::: STUDY MATERIAL :::

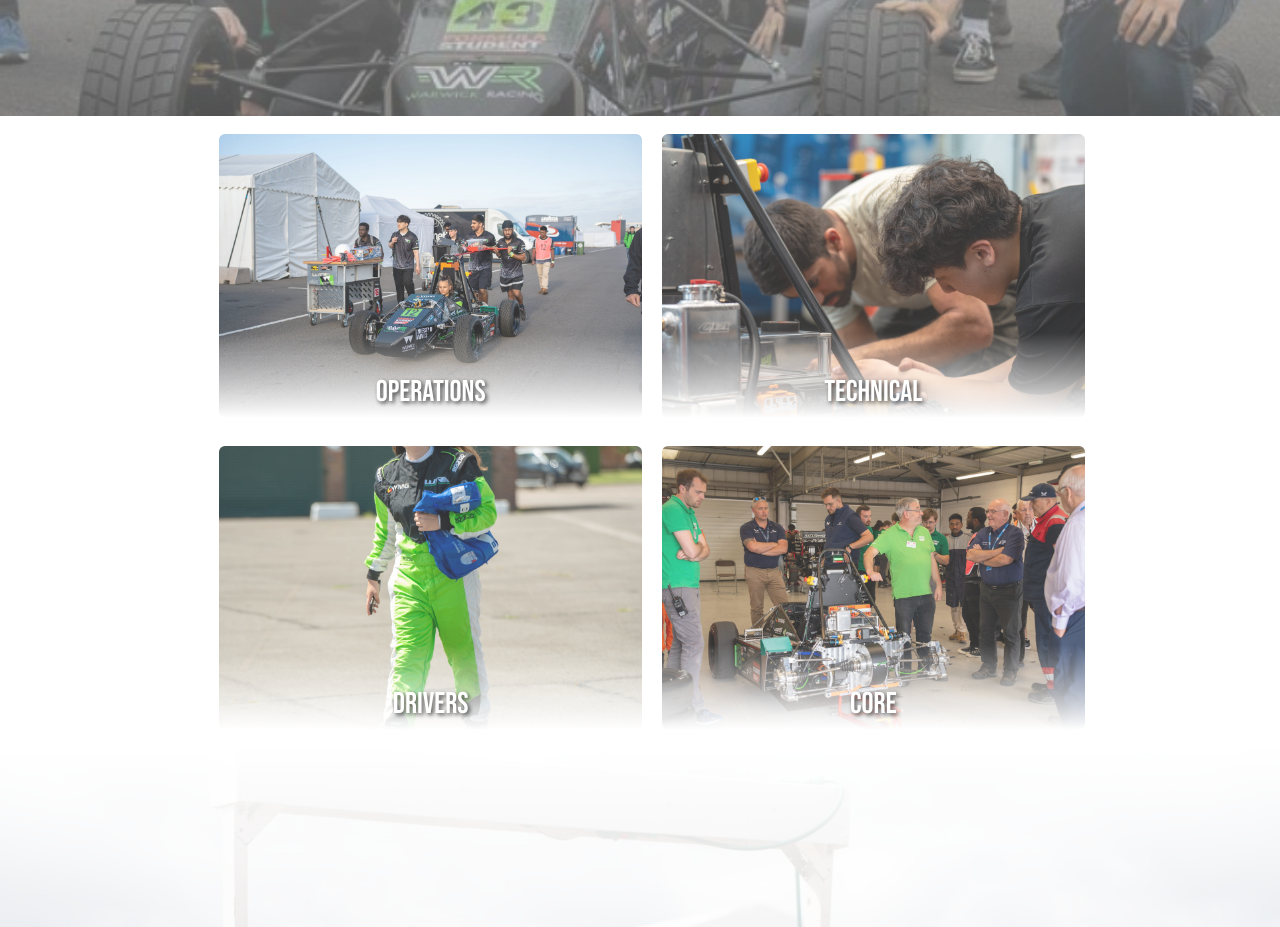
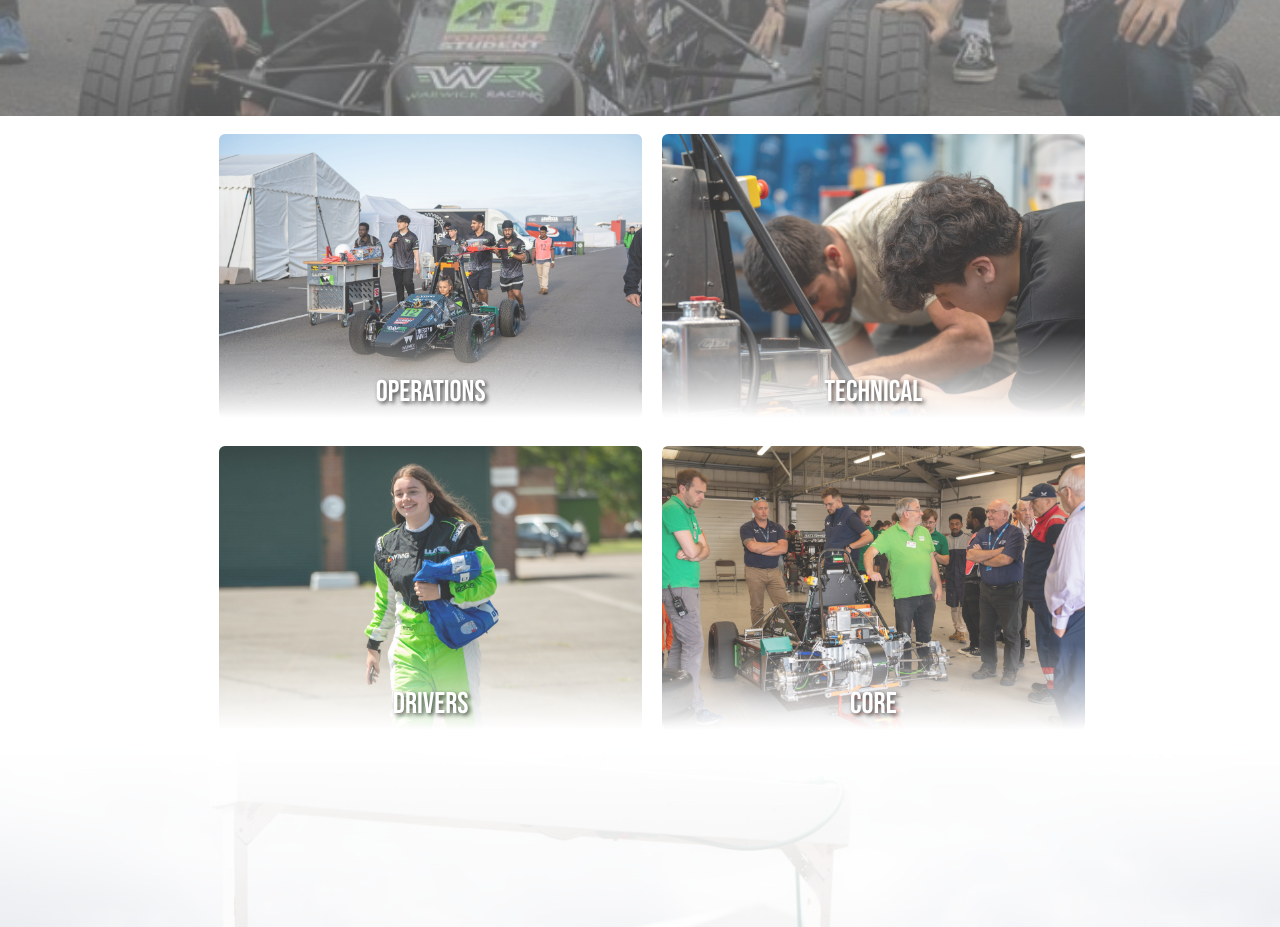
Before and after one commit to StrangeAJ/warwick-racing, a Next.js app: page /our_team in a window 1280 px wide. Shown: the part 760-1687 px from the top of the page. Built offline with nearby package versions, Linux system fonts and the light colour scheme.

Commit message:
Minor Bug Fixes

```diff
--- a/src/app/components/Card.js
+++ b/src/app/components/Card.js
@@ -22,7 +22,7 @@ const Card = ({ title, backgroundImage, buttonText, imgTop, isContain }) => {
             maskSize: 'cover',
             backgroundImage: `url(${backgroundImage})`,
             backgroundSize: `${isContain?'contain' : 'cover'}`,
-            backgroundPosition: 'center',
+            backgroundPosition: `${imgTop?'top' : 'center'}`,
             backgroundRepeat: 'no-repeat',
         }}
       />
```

:::
::: STUDY MATERIAL :::

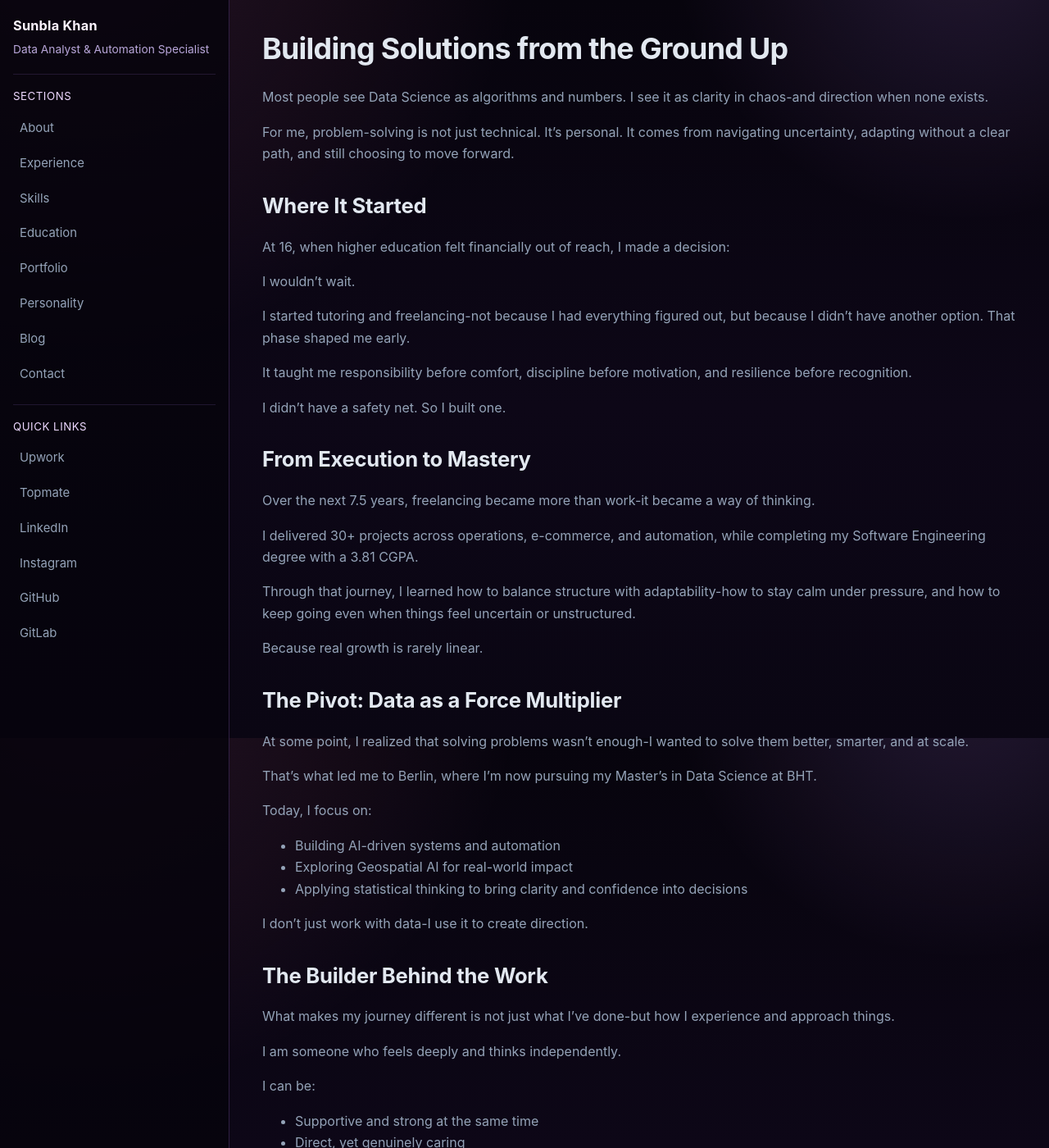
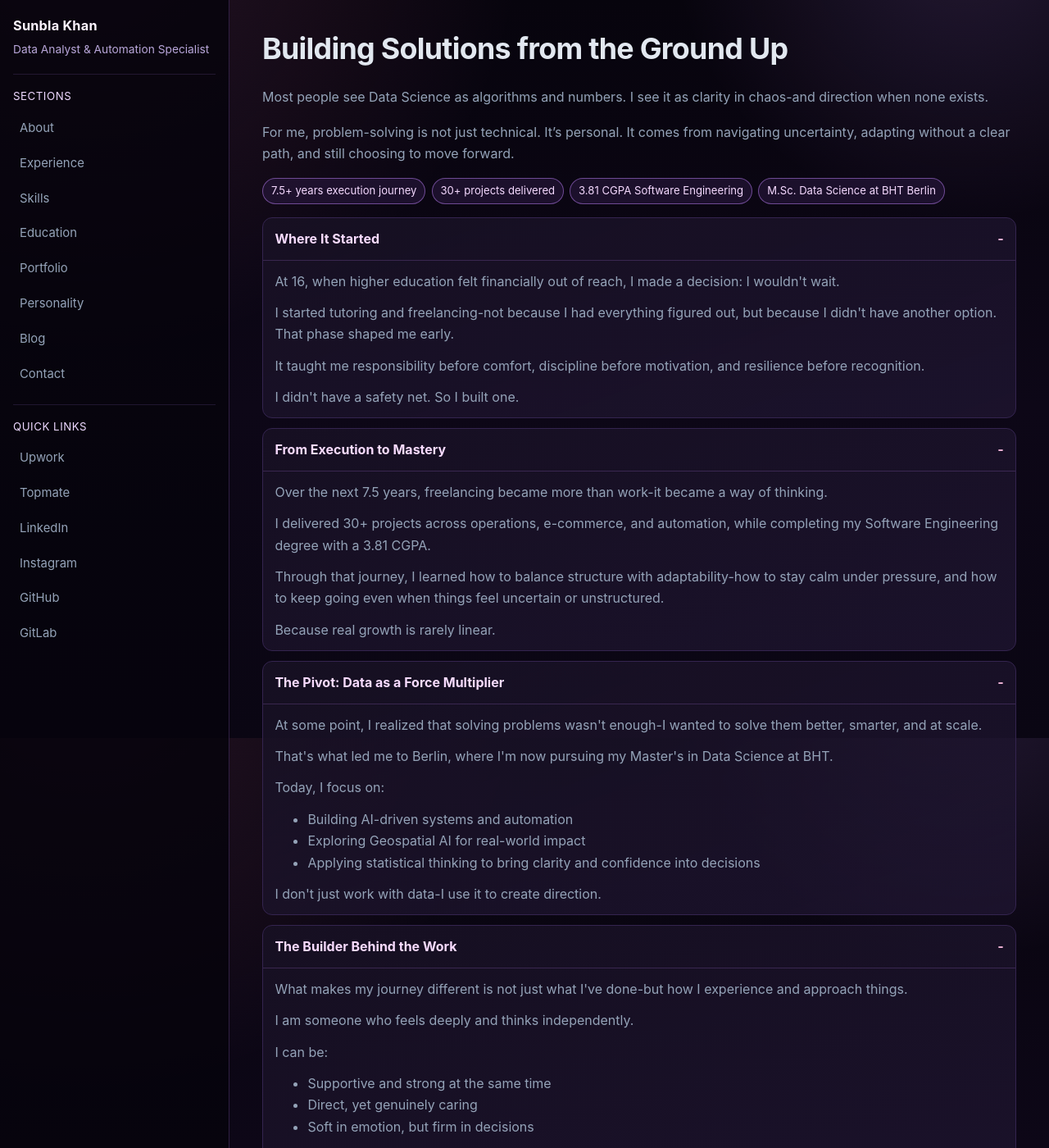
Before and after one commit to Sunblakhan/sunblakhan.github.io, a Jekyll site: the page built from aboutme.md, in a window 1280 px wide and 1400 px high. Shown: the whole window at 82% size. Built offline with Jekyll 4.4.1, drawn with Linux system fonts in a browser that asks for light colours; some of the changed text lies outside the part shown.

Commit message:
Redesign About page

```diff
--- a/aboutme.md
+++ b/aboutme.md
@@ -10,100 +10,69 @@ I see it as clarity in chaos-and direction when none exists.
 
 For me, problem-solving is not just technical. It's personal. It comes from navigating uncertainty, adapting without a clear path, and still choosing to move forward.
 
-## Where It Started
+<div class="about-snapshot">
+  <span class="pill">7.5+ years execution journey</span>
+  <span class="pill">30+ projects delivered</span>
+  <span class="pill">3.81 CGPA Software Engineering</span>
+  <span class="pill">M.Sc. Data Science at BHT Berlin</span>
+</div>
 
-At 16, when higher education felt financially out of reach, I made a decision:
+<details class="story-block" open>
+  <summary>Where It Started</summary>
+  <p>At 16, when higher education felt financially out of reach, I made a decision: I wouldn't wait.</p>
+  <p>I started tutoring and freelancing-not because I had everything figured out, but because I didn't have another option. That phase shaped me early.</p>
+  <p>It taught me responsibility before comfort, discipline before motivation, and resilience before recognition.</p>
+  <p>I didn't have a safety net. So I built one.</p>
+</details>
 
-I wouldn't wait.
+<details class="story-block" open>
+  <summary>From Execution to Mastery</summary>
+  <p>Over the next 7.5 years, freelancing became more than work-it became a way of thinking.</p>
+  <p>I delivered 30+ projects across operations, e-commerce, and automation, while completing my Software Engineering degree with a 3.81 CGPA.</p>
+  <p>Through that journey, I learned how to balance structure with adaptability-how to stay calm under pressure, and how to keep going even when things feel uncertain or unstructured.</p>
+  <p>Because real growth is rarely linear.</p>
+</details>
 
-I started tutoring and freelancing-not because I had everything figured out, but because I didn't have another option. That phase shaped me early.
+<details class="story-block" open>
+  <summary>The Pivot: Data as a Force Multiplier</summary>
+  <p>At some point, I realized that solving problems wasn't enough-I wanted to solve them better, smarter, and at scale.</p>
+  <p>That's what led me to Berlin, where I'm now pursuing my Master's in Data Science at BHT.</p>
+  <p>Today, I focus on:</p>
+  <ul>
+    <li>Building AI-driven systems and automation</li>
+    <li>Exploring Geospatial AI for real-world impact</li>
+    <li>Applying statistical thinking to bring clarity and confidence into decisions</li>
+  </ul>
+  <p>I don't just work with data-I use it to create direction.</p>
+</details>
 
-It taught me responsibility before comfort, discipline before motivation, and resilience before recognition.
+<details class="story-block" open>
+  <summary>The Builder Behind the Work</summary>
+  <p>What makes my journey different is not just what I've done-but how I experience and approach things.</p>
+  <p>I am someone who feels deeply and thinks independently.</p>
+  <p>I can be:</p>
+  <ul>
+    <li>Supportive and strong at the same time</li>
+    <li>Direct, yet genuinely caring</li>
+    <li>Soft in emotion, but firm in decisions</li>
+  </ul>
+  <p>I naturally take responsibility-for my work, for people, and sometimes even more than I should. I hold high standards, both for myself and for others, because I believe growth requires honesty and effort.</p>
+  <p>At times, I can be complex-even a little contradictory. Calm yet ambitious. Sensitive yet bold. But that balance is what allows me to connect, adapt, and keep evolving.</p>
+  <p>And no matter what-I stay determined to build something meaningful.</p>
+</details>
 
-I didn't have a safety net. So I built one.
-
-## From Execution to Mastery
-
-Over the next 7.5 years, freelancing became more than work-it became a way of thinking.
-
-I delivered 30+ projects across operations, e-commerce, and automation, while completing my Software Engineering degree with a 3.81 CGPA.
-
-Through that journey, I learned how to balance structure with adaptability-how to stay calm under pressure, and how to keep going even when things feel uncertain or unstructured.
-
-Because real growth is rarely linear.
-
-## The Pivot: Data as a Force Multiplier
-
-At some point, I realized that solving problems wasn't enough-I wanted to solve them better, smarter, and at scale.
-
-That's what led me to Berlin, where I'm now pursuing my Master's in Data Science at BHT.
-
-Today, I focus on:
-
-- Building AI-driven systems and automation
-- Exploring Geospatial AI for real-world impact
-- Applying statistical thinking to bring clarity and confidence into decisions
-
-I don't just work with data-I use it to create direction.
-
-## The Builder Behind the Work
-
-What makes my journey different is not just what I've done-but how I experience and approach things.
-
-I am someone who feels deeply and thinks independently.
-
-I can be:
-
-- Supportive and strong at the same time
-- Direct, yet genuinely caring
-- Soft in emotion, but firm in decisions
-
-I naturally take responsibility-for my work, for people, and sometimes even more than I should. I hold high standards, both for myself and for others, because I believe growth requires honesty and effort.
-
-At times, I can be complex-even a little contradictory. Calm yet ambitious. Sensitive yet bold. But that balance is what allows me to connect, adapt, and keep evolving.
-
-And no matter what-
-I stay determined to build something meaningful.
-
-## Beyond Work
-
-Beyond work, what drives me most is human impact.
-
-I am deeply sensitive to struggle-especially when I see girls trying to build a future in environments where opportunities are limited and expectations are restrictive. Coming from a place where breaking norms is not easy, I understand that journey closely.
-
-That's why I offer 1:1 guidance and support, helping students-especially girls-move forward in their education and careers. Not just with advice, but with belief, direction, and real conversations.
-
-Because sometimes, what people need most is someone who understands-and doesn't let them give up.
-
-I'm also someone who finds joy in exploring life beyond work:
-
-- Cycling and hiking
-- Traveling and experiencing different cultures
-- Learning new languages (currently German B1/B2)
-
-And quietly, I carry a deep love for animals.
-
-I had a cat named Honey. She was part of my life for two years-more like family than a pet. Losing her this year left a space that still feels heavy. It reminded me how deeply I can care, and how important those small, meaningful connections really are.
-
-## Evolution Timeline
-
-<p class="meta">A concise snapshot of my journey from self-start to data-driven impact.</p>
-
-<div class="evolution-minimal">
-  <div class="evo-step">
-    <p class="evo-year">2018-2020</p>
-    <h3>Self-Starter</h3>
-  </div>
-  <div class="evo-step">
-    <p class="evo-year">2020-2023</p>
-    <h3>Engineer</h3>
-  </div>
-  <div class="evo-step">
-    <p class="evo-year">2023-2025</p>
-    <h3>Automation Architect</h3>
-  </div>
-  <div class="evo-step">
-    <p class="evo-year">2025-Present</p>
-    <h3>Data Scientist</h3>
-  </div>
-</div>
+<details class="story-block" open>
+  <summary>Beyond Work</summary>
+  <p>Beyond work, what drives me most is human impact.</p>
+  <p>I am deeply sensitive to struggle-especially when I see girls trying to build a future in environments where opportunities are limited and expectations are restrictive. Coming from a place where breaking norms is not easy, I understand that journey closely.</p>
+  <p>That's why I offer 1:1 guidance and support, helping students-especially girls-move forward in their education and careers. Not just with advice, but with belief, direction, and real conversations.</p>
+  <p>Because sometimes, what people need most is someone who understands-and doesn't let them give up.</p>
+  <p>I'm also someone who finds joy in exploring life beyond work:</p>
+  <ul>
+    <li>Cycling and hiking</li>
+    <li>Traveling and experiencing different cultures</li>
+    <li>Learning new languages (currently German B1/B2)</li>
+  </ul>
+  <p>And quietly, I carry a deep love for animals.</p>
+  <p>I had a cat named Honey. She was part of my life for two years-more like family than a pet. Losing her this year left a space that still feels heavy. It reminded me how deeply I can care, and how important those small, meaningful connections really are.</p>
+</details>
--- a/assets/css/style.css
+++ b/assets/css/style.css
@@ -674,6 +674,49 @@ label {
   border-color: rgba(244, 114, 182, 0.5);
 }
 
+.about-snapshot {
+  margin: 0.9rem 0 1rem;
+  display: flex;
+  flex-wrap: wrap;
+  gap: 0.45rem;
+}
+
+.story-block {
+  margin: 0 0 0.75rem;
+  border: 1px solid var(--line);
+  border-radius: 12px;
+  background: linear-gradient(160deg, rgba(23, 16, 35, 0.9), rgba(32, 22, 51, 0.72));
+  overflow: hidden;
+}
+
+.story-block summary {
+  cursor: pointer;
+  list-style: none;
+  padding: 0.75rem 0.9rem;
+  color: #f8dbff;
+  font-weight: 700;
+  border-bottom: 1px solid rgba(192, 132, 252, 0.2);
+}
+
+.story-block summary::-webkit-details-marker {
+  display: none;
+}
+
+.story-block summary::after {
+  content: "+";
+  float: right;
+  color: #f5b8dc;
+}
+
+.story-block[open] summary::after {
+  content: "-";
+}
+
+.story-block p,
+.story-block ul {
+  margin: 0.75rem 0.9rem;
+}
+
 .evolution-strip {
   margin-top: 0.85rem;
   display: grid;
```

:::

▶ **WHAT TO PRODUCE**: In the listing above, find each line containing "summary" and copy it.

▶ **REPLY**:
+  <summary>Where It Started</summary>
+  <summary>From Execution to Mastery</summary>
+  <summary>The Pivot: Data as a Force Multiplier</summary>
+  <summary>The Builder Behind the Work</summary>
+  <summary>Beyond Work</summary>
+.story-block summary {
+.story-block summary::-webkit-details-marker {
+.story-block summary::after {
+.story-block[open] summary::after {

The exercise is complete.